• Task statement: Reproduce all the entries beneath this sentence exactly.
Top of Dataset records
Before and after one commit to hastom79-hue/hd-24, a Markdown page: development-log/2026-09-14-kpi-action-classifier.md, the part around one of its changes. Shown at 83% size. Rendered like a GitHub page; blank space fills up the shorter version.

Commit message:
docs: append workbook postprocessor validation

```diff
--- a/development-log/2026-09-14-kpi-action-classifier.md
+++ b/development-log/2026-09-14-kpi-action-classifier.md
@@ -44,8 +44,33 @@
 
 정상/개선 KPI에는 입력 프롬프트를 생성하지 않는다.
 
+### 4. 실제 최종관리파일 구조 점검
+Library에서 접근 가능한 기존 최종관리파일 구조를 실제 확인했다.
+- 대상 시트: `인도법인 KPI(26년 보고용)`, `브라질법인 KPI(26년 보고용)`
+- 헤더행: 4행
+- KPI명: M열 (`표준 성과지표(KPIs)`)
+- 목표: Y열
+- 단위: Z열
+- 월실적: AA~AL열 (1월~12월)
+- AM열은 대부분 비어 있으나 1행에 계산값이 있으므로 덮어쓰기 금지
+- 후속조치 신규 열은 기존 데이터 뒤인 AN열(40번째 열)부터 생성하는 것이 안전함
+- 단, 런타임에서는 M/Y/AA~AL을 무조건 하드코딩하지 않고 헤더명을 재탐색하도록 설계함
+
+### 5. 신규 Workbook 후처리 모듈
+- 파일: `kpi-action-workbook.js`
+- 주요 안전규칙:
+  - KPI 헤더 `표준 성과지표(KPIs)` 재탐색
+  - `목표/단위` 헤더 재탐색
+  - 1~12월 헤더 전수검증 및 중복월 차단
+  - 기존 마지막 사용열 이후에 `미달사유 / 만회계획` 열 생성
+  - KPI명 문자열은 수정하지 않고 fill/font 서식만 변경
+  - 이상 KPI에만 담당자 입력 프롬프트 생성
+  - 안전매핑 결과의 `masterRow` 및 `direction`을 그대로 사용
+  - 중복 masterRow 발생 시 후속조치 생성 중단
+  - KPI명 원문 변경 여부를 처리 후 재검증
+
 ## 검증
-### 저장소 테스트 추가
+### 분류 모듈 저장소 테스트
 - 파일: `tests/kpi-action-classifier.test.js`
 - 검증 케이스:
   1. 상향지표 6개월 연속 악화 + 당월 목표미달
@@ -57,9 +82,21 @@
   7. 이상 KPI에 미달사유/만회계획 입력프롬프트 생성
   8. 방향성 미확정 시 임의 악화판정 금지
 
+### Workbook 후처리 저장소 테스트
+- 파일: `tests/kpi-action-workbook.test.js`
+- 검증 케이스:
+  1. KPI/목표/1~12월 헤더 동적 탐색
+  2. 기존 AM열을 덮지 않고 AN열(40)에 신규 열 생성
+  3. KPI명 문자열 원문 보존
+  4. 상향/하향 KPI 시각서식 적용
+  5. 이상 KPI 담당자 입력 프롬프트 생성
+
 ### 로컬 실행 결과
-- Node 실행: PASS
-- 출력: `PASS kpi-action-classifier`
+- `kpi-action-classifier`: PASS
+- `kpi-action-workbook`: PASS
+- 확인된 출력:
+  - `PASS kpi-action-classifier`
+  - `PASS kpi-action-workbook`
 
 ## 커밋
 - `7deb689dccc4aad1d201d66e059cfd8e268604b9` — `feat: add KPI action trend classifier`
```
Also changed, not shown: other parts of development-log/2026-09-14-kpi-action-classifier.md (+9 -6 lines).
Bottom of Dataset records
• Answer area:
Before and after one commit to hastom79-hue/hd-24, a Markdown page: development-log/2026-09-14-kpi-action-classifier.md, the part around one of its changes. Shown at 83% size. Rendered like a GitHub page; blank space fills up the shorter version.

Commit message:
docs: append workbook postprocessor validation

```diff
--- a/development-log/2026-09-14-kpi-action-classifier.md
+++ b/development-log/2026-09-14-kpi-action-classifier.md
@@ -44,8 +44,33 @@
 
 정상/개선 KPI에는 입력 프롬프트를 생성하지 않는다.
 
+### 4. 실제 최종관리파일 구조 점검
+Library에서 접근 가능한 기존 최종관리파일 구조를 실제 확인했다.
+- 대상 시트: `인도법인 KPI(26년 보고용)`, `브라질법인 KPI(26년 보고용)`
+- 헤더행: 4행
+- KPI명: M열 (`표준 성과지표(KPIs)`)
+- 목표: Y열
+- 단위: Z열
+- 월실적: AA~AL열 (1월~12월)
+- AM열은 대부분 비어 있으나 1행에 계산값이 있으므로 덮어쓰기 금지
+- 후속조치 신규 열은 기존 데이터 뒤인 AN열(40번째 열)부터 생성하는 것이 안전함
+- 단, 런타임에서는 M/Y/AA~AL을 무조건 하드코딩하지 않고 헤더명을 재탐색하도록 설계함
+
+### 5. 신규 Workbook 후처리 모듈
+- 파일: `kpi-action-workbook.js`
+- 주요 안전규칙:
+  - KPI 헤더 `표준 성과지표(KPIs)` 재탐색
+  - `목표/단위` 헤더 재탐색
+  - 1~12월 헤더 전수검증 및 중복월 차단
+  - 기존 마지막 사용열 이후에 `미달사유 / 만회계획` 열 생성
+  - KPI명 문자열은 수정하지 않고 fill/font 서식만 변경
+  - 이상 KPI에만 담당자 입력 프롬프트 생성
+  - 안전매핑 결과의 `masterRow` 및 `direction`을 그대로 사용
+  - 중복 masterRow 발생 시 후속조치 생성 중단
+  - KPI명 원문 변경 여부를 처리 후 재검증
+
 ## 검증
-### 저장소 테스트 추가
+### 분류 모듈 저장소 테스트
 - 파일: `tests/kpi-action-classifier.test.js`
 - 검증 케이스:
   1. 상향지표 6개월 연속 악화 + 당월 목표미달
@@ -57,9 +82,21 @@
   7. 이상 KPI에 미달사유/만회계획 입력프롬프트 생성
   8. 방향성 미확정 시 임의 악화판정 금지
 
+### Workbook 후처리 저장소 테스트
+- 파일: `tests/kpi-action-workbook.test.js`
+- 검증 케이스:
+  1. KPI/목표/1~12월 헤더 동적 탐색
+  2. 기존 AM열을 덮지 않고 AN열(40)에 신규 열 생성
+  3. KPI명 문자열 원문 보존
+  4. 상향/하향 KPI 시각서식 적용
+  5. 이상 KPI 담당자 입력 프롬프트 생성
+
 ### 로컬 실행 결과
-- Node 실행: PASS
-- 출력: `PASS kpi-action-classifier`
+- `kpi-action-classifier`: PASS
+- `kpi-action-workbook`: PASS
+- 확인된 출력:
+  - `PASS kpi-action-classifier`
+  - `PASS kpi-action-workbook`
 
 ## 커밋
 - `7deb689dccc4aad1d201d66e059cfd8e268604b9` — `feat: add KPI action trend classifier`
```
Also changed, not shown: other parts of development-log/2026-09-14-kpi-action-classifier.md (+9 -6 lines).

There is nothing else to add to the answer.